Citation: Yang M, Zhu L, Li L, Li J, Xu L, Feng J and Liu Y (2017) Digital Gene Expression Analysis Provides Insight into the Transcript Profile of the Genes Involved in Aporphine Alkaloid Biosynthesis in Lotus (Nelumbo nucifera). Front. Plant Sci. 8:80. doi: 10.3389/fpls.2017.00080
Received: 23 September 2016; Accepted: 13 January 2017;
Published: 31 January 2017.
Edited by:Michael Deyholos, University of British Columbia, Canada
Reviewed by:Jianfei Zhao, University of Pennsylvania, USA
Shengchao Yang, Yunnan Agricultural University, China
Copyright © 2017 Yang, Zhu, Li, Li, Xu, Feng and Liu. This is an open-access article distributed under the terms of the Creative Commons Attribution License (CC BY). The use, distribution or reproduction in other forums is permitted, provided the original author(s) or licensor are credited and that the original publication in this journal is cited, in accordance with accepted academic practice. No use, distribution or reproduction is permitted which does not comply with these terms.

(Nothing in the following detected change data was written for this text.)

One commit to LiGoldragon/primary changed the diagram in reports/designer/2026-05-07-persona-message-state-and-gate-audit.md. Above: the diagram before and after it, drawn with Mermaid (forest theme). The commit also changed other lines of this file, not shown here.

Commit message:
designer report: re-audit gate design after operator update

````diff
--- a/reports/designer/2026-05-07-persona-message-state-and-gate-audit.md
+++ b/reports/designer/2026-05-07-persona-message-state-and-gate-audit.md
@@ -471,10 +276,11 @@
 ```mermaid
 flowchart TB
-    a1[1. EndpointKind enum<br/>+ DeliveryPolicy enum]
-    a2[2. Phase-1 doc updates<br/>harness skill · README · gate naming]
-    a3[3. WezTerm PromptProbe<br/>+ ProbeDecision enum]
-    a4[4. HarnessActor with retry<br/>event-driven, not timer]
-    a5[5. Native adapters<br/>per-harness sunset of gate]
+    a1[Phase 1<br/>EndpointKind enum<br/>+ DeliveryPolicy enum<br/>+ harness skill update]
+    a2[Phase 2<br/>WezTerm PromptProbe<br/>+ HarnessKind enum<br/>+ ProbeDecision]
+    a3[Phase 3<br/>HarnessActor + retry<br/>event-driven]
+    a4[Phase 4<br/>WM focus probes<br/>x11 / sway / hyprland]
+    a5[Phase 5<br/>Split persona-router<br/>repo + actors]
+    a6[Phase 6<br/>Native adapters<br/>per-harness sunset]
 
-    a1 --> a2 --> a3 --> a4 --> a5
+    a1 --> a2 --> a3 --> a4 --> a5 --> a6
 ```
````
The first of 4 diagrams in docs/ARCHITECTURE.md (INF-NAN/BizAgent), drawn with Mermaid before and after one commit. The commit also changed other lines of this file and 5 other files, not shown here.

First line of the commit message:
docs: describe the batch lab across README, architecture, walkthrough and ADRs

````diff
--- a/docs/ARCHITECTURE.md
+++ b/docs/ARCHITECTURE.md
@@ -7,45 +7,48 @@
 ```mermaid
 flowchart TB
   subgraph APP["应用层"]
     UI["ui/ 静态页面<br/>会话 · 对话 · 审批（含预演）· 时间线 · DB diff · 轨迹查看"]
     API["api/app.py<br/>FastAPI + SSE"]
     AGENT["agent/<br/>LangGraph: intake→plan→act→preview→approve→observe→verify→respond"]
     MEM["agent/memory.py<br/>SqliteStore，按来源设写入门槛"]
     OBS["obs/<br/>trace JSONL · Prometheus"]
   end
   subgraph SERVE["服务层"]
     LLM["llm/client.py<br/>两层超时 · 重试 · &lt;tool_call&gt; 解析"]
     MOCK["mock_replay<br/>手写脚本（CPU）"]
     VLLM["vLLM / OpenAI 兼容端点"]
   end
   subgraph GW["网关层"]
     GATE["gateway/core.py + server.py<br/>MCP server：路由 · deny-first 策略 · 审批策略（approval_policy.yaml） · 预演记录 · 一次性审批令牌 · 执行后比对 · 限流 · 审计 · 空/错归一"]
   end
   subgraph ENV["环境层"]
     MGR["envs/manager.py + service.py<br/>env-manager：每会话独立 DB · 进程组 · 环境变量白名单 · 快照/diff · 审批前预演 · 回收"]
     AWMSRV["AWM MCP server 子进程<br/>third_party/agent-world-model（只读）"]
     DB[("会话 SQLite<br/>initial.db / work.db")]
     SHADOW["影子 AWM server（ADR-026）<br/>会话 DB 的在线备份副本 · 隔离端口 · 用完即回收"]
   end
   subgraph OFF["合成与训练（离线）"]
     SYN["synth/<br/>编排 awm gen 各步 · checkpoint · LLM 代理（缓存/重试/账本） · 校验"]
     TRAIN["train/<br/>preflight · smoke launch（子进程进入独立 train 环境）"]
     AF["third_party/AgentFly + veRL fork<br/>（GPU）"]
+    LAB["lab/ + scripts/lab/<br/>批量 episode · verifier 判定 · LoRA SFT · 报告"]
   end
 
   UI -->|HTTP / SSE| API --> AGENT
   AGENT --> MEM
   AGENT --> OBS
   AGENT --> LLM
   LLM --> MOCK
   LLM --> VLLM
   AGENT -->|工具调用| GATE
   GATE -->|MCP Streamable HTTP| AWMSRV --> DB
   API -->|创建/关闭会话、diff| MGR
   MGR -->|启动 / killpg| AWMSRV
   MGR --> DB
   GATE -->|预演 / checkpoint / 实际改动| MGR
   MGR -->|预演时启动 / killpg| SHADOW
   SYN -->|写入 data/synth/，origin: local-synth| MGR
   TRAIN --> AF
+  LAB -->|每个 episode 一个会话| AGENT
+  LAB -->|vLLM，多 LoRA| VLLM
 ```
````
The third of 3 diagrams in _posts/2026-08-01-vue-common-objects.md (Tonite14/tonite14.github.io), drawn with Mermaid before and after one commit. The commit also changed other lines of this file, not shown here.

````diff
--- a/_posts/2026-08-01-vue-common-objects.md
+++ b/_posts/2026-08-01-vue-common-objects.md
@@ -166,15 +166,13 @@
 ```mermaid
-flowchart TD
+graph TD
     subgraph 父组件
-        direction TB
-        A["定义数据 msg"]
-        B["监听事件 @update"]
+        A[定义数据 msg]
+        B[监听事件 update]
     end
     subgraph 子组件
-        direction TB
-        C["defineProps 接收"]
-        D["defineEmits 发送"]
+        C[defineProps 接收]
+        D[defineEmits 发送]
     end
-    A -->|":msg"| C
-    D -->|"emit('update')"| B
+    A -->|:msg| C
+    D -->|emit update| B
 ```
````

*Correspondence: Yanling Liu, firstname.lastname@example.org
†These authors have contributed equally to this work.